Maryland has decided the state can no longer afford to investigate reports of child labor law violations.
The Employment Standards Service in the Division of Labor and Industry was abolished in two stages beginning in July, and nearly all of the 28 employees lost their jobs.
A recorded message at the state office refers callers to the federal Wage and Hour Division office.
"It's certainly increased our workload.

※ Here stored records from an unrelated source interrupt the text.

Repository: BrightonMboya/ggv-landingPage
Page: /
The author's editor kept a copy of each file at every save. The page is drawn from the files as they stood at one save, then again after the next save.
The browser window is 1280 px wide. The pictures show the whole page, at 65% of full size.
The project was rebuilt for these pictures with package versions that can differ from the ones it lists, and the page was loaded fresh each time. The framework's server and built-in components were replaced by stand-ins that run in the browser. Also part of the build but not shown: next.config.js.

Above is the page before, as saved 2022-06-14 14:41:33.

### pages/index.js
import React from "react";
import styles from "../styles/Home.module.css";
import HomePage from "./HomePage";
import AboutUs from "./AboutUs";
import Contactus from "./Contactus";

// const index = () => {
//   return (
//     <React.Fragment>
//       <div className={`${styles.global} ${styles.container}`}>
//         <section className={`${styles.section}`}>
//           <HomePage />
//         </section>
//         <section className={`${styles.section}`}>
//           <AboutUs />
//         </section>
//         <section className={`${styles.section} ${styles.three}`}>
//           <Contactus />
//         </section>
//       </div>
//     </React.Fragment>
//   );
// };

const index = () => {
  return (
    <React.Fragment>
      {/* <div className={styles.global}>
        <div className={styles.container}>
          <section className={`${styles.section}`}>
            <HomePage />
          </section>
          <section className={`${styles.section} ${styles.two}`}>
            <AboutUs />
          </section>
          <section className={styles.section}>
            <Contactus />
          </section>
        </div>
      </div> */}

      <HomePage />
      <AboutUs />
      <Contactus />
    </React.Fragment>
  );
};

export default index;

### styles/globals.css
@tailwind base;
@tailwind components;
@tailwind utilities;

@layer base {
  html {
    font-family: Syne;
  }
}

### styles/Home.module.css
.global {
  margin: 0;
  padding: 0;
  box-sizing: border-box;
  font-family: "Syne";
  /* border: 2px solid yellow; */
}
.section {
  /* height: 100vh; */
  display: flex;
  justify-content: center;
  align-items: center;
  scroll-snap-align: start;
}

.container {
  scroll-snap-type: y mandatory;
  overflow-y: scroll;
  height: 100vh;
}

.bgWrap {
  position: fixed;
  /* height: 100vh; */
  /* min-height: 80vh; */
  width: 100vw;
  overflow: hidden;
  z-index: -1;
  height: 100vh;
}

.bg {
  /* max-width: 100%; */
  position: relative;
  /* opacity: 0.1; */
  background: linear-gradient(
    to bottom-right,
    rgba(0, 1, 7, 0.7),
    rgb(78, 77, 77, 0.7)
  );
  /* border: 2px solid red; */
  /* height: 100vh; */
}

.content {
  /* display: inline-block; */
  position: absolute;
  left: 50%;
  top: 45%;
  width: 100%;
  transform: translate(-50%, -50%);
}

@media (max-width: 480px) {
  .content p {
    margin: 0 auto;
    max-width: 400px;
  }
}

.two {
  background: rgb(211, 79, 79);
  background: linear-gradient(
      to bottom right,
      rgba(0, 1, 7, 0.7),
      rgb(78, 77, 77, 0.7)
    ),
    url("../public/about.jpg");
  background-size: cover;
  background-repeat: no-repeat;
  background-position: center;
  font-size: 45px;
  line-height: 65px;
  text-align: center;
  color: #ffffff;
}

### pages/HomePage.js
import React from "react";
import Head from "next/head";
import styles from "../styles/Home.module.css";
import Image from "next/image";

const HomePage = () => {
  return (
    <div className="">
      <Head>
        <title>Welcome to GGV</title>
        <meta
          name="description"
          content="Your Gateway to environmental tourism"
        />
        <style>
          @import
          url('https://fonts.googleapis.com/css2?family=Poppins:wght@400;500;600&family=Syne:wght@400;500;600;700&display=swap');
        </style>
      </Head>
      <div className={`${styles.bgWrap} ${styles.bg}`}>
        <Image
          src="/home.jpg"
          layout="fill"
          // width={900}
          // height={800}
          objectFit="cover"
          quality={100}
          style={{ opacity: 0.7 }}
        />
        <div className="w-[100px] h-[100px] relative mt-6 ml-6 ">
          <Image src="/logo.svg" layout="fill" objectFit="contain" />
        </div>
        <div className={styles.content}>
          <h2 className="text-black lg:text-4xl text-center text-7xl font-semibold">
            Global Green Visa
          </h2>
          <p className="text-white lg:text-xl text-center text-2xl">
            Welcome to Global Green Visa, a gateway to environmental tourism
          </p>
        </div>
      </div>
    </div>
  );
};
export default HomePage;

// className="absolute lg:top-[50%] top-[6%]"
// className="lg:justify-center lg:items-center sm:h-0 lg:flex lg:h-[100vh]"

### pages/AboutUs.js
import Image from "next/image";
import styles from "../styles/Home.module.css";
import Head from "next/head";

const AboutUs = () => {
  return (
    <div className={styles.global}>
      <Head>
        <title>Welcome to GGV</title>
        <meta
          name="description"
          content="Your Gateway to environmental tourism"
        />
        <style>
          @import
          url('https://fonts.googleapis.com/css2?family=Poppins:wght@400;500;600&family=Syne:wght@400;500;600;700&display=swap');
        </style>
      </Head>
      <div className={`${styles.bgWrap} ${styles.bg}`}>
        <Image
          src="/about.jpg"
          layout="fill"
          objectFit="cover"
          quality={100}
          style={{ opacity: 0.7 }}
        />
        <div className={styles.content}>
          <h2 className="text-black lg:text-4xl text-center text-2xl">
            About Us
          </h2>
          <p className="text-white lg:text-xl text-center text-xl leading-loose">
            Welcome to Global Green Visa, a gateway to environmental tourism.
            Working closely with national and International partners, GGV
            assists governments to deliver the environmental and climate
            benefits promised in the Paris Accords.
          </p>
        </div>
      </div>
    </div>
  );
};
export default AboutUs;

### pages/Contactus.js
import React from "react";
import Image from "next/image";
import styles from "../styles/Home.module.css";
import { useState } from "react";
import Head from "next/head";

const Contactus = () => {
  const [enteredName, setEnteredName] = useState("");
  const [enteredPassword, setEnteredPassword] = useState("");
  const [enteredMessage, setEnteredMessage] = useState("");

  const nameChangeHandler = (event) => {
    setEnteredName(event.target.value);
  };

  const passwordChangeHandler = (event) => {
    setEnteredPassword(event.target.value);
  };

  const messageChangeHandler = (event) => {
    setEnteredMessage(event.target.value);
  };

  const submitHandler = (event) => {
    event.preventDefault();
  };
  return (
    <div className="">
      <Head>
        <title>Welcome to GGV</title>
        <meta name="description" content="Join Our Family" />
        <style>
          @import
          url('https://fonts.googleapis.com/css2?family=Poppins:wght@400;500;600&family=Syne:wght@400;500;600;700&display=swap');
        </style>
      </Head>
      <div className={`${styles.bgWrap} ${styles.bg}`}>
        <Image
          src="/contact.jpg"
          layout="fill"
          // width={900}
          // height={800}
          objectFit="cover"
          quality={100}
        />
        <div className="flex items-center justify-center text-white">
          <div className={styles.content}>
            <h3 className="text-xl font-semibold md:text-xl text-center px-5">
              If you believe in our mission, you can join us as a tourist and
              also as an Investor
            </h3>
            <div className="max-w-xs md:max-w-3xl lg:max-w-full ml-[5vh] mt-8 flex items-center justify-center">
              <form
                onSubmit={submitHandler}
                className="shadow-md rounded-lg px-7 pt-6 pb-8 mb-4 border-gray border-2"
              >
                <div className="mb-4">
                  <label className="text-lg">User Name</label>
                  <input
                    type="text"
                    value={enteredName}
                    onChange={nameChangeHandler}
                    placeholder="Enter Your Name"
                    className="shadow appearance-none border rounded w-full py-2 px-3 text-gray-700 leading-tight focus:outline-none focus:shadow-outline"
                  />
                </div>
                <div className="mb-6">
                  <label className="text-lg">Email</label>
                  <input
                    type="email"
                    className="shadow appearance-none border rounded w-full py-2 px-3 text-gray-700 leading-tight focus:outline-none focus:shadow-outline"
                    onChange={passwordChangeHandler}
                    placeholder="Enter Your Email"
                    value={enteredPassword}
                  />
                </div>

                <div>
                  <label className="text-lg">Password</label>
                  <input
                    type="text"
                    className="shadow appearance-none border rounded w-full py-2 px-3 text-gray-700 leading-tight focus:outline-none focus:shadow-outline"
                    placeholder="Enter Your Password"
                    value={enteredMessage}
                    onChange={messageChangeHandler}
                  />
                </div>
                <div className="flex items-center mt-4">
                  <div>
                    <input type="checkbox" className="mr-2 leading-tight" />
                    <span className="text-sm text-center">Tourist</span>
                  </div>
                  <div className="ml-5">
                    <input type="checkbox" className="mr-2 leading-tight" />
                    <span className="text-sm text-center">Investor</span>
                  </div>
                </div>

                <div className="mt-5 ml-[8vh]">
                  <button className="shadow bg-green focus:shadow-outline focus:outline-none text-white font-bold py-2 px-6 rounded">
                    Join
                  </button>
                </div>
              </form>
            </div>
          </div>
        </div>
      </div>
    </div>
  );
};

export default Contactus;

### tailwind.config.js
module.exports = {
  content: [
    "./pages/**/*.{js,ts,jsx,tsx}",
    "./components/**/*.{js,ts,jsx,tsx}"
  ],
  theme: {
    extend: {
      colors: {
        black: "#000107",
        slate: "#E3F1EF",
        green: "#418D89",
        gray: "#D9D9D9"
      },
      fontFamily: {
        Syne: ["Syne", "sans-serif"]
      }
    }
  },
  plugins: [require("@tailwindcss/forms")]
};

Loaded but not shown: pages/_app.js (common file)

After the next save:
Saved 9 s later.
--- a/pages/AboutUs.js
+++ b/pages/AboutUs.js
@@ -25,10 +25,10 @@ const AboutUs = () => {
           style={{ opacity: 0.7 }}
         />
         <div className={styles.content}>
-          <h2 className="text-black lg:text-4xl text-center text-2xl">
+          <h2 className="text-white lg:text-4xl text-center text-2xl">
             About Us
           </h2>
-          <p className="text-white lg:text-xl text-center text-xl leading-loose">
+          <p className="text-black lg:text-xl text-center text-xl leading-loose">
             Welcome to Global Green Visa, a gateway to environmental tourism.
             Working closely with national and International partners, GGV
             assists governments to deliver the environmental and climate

Our telephone traffic has increased at least 25 percent since mid-October," said Travis Campbell of the U.S. Labor Department's Baltimore office, which enforces federal wage, hour and child labor laws. "We've tried to service the calls the best we can, but we have gained no more employees to handle it."
The federal Wage and Hour division cut its own nationwide staff by about 10 percent over the past year, as a result of budget restrictions.

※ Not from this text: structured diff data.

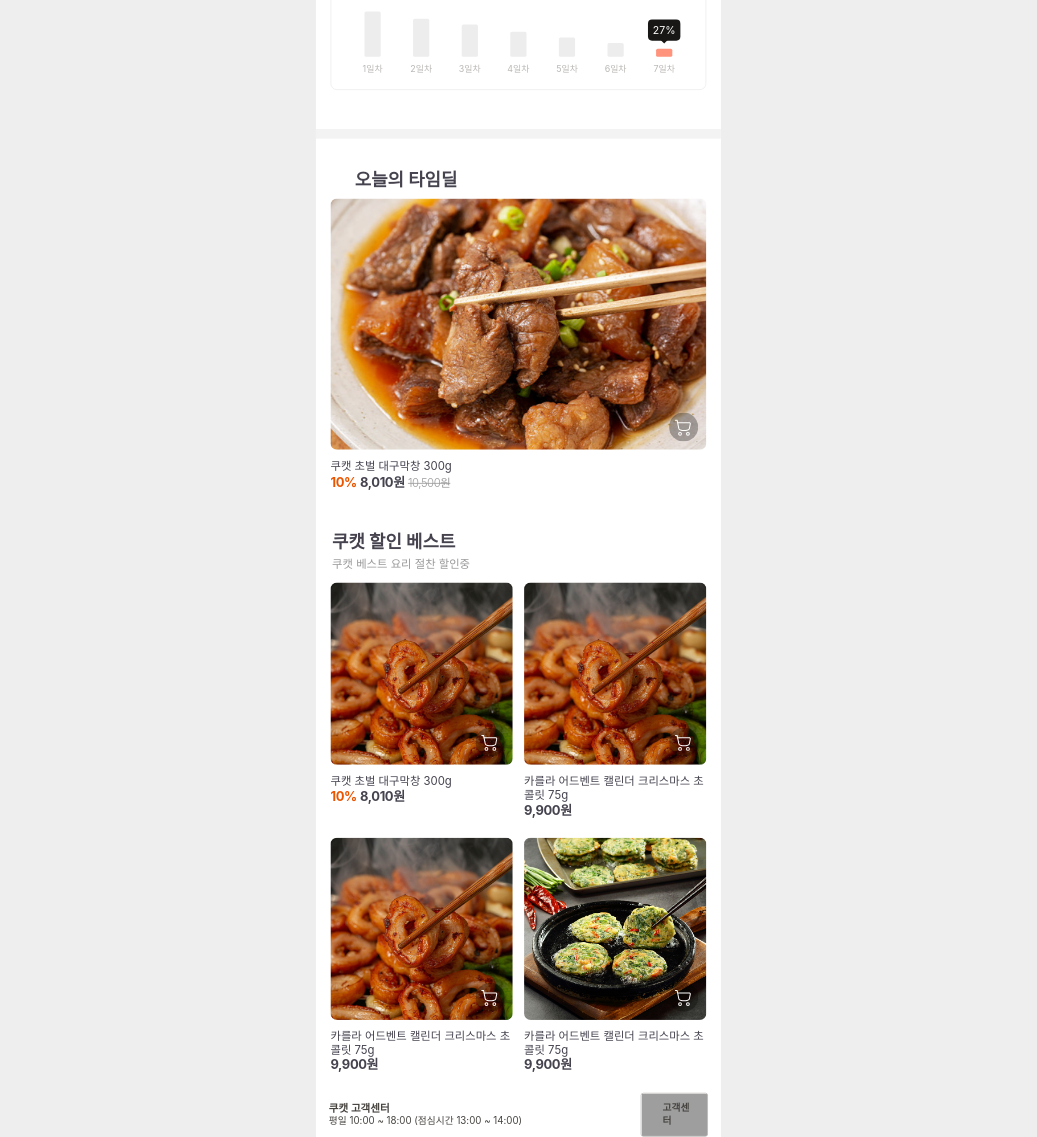
Repository: CooKat/Cookat
Page: specialPrice.html
These files come from the project's save history. The page is drawn as it stood at one moment and after the next save; the edit follows.
The browser window is 1280 px wide. The pictures show the part of the page from y = 3594 to 4998 px (the page is 5788 px tall before and 5811 px after), at 81% of full size.
Pictures or frames that could not be fetched are drawn as grey boxes. A picture or video elsewhere on the page could not be fetched, so the positions and the page height are approximate. Some web fonts or font styles are not loaded; a fallback is used.

Above is the page before, as saved 2022-12-29 12:59:12.
Not found: js/ex1.js

After the next save:
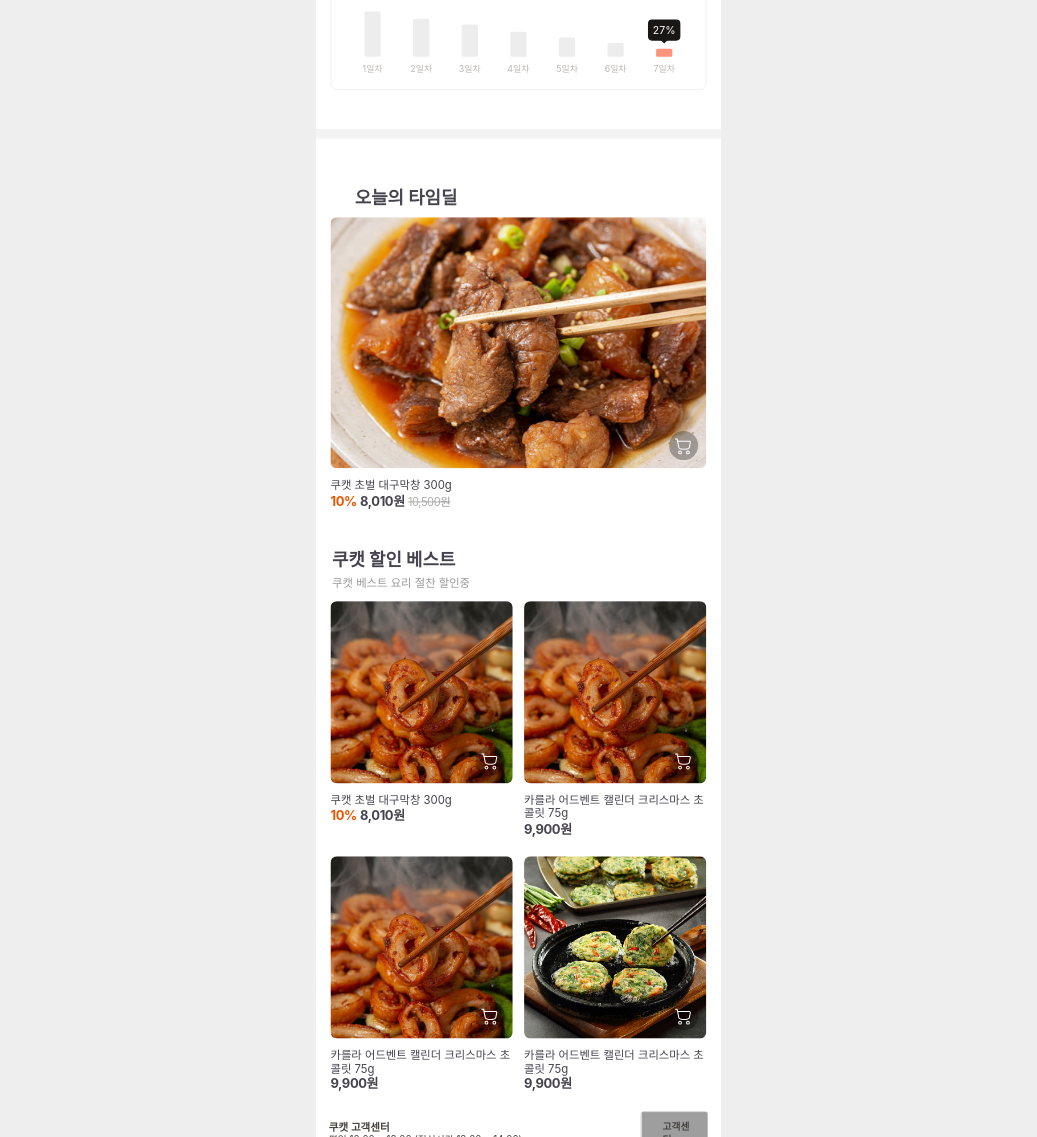
Saved 3 h 7 min later.
--- a/specialPrice.html
+++ b/specialPrice.html
@@ -312,6 +312,12 @@
           </section>
           <!-- 오늘의 타임딜 -->
           <section class="prd-list time-prd">
+            <svg
+              xmlns="http://www.w3.org/2000/svg"
+              width="19"
+              height="19"
+              viewBox="0 0 19 19"
+            ></svg>
             <h2 class="product-title">오늘의 타임딜</h2>
             <ul class="grid1">
               <li tabindex="0">
@@ -410,6 +416,7 @@
                   <p><span class="a11y-hidden">판매가</span>9,900원</p>
                 </div>
               </li>
+
               <li tabindex="0">
                 <div class="prd-thumb">
                   <a href="/"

Mr. Campbell said Delaware, Virginia, West Virginia and the District of Columbia maintain separate state enforcement programs.

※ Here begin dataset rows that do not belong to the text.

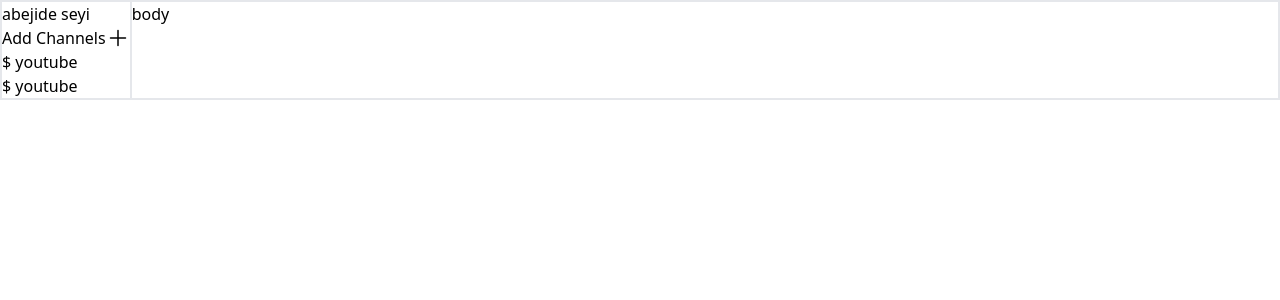
Repository: Semanmernstack/chat-mini
Page: /
The author's editor kept a copy of each file at every save. The page is drawn from the files as they stood at one save, then again after the next save.
The browser window is 1280 px wide. The pictures show the whole page.
The project was rebuilt for these pictures with package versions that can differ from the ones it lists, and the page was loaded fresh each time. Also part of the build but not shown: src/features/counter/Counter.module.css, src/features/counter/Counter.js.

Above is the page before, as saved 2022-11-14 05:33:33.

After the next save:
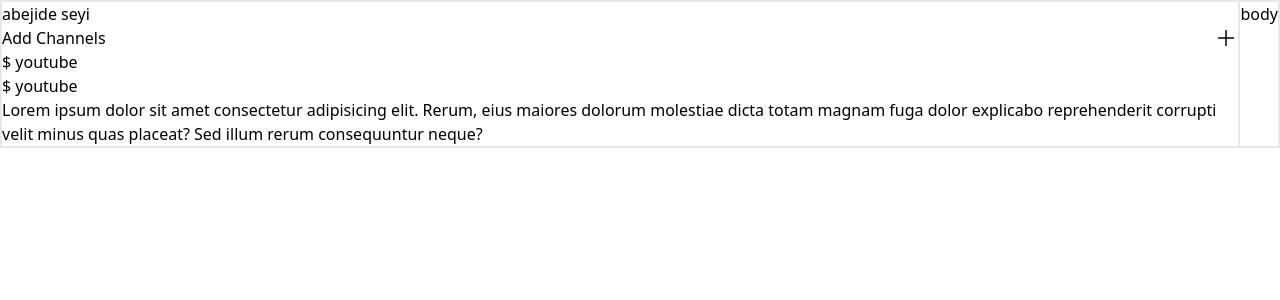
Saved 21 s later.
--- a/src/Sidebar.js
+++ b/src/Sidebar.js
@@ -3,7 +3,7 @@ import Sidebarlist from './app/Sidebarlist'
 
 function Sidebar() {
   return (
-    <div className="flex flex-col flex-0.4 border-r-2 w-fit ">
+    <div className="flex flex-col flex-0.4 border-r-2  ">
         <div>
             <h1>abejide seyi</h1>
         </div>
@@ -15,6 +15,7 @@ function Sidebar() {
         </div>
         <Sidebarlist/>
         <Sidebarlist/>
+        <h1>Lorem ipsum dolor sit amet consectetur adipisicing elit. Rerum, eius maiores dolorum molestiae dicta totam magnam fuga dolor explicabo reprehenderit corrupti velit minus quas placeat? Sed illum rerum consequuntur neque?</h1>
     </div>
   )
 }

Henry Koellein Jr., state commissioner of labor and industry, said the decision to abolish the agency was "a matter of plain economics."
The unit did not bring in revenues for the state (although it collected more than $1 million a year for workers who were due wages) and the federal laws covered many of the same areas, he said.
Maryland and the federal agency avoided overlap of investigations, Mr. Campbell noted.
Last year, the state agency reported child labor violations involving 172 employers and 488 minors, about the same level of activity as in 1989.
Unlike the federal government, the state cannot fine employers but must take them to court.